▸ **Task directions**
Once you find a line containing the word "English" in the entries below, copy it.

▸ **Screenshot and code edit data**
..............................
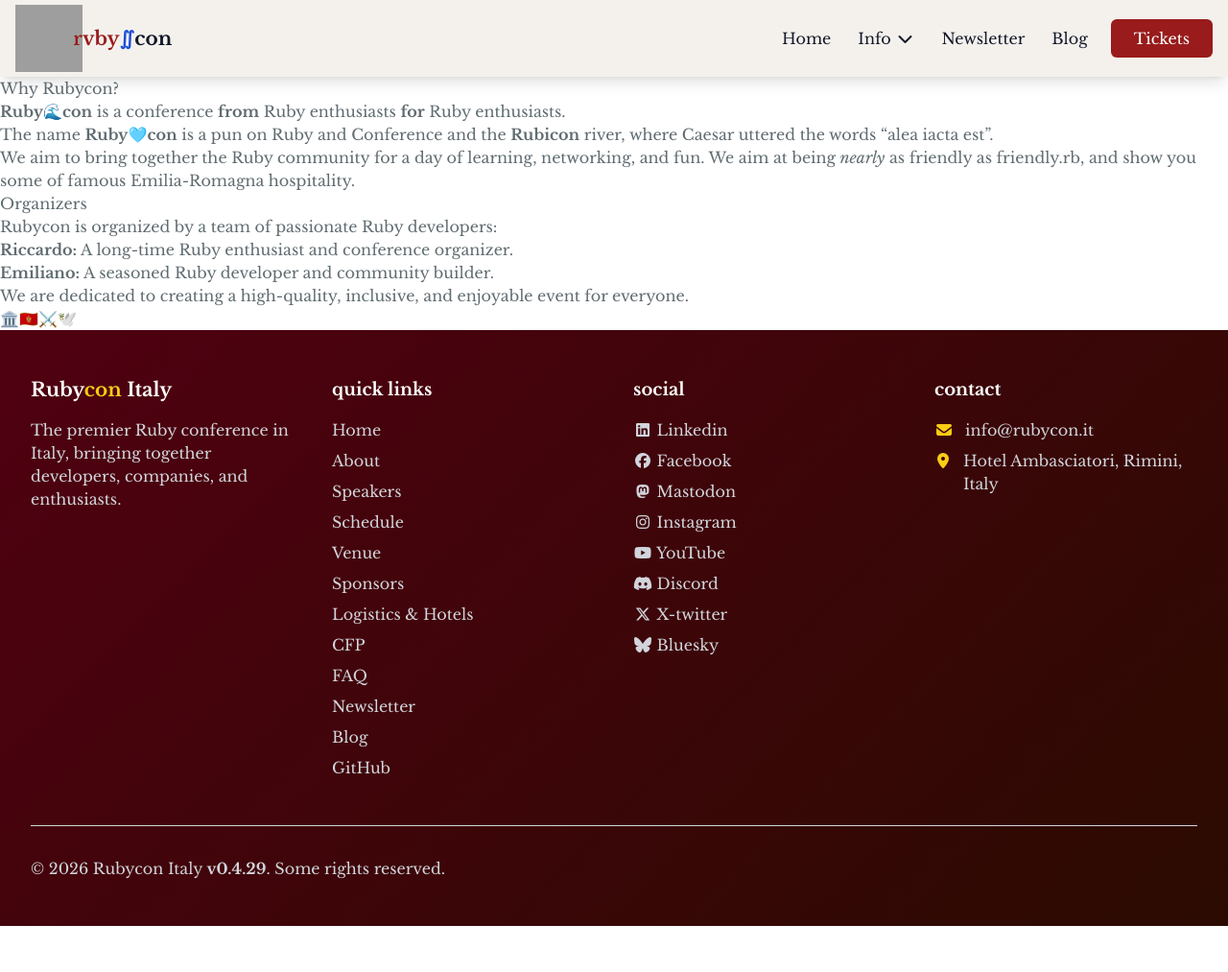
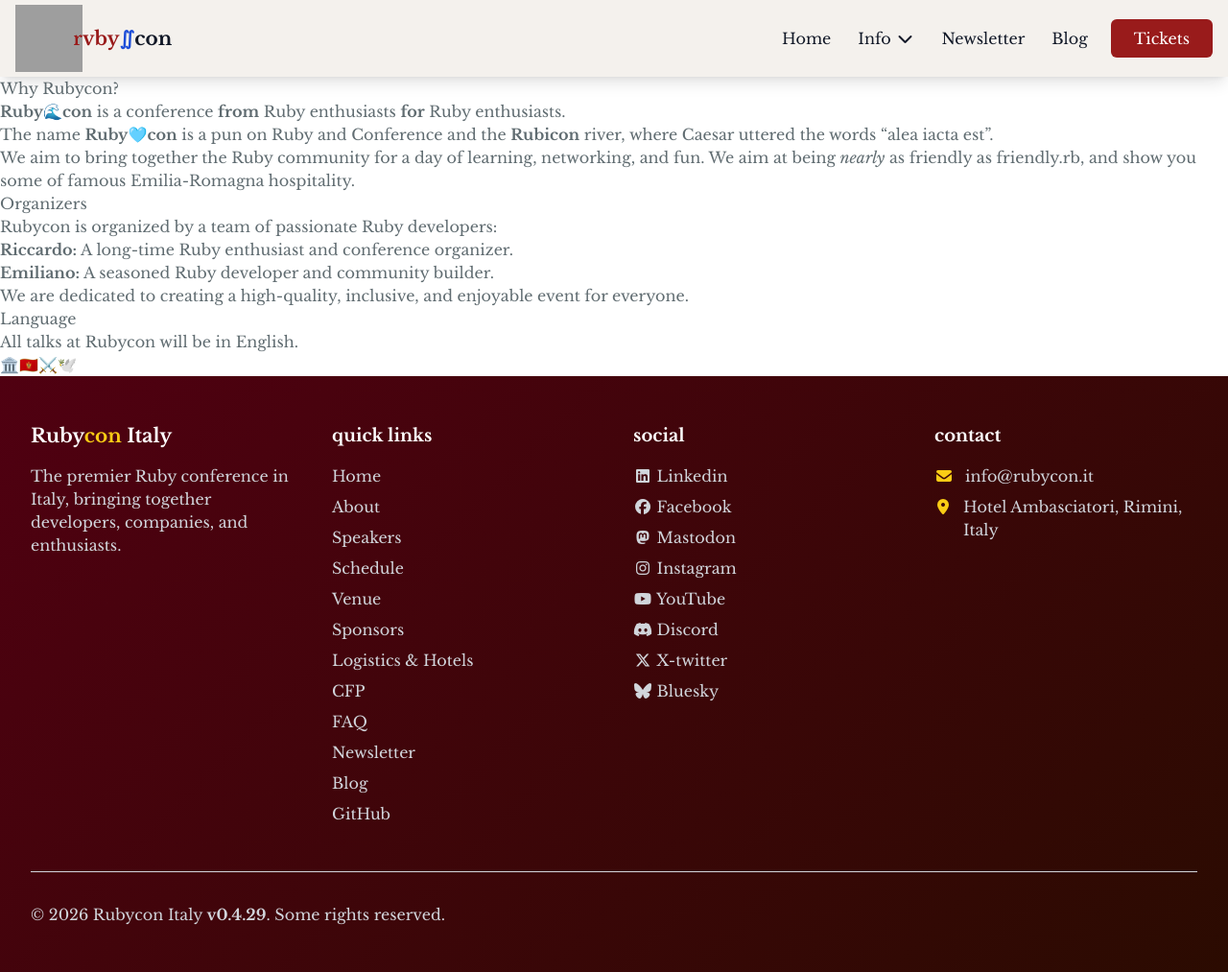
Before and after one commit to palladius/rubycon.it, a Jekyll site: the page built from rubycon.it/about.md, in a window 1280 px wide and 1013 px high. Shown: the whole window at 96% size. Built offline with Jekyll 4.4.1, drawn with Linux system fonts in a browser that asks for light colours; nearby versions of some CDN libraries; grey boxes are pictures that could not be loaded.

Commit message:
feat(content): state talks are in English

```diff
--- a/rubycon.it/_includes/about.html
+++ b/rubycon.it/_includes/about.html
@@ -15,6 +15,6 @@
 {% include section.html
     id="about"
     title="I. &nbsp;About Rubycon Italy"
-    description="Join us for a full day dedicated to Ruby inspiring talks from italian and international speakers, sharing ideas and experiences from the Ruby world."
+    description="Join us for a full day dedicated to Ruby inspiring talks from italian and international speakers, sharing ideas and experiences from the Ruby world. Talks are in English."
     content=content
 %}
--- a/rubycon.it/about.md
+++ b/rubycon.it/about.md
@@ -20,4 +20,8 @@ Rubycon is organized by a team of passionate Ruby developers:
 
 We are dedicated to creating a high-quality, inclusive, and enjoyable event for everyone.
 
+## Language
+
+All talks at Rubycon will be in English.
+
 🏛️🇲🇪⚔️🕊️
```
..............................
▸ **Written reply**
feat(content): state talks are in English
+    description="Join us for a full day dedicated to Ruby inspiring talks from italian and international speakers, sharing ideas and experiences from the Ruby world. Talks are in English."
+All talks at Rubycon will be in English.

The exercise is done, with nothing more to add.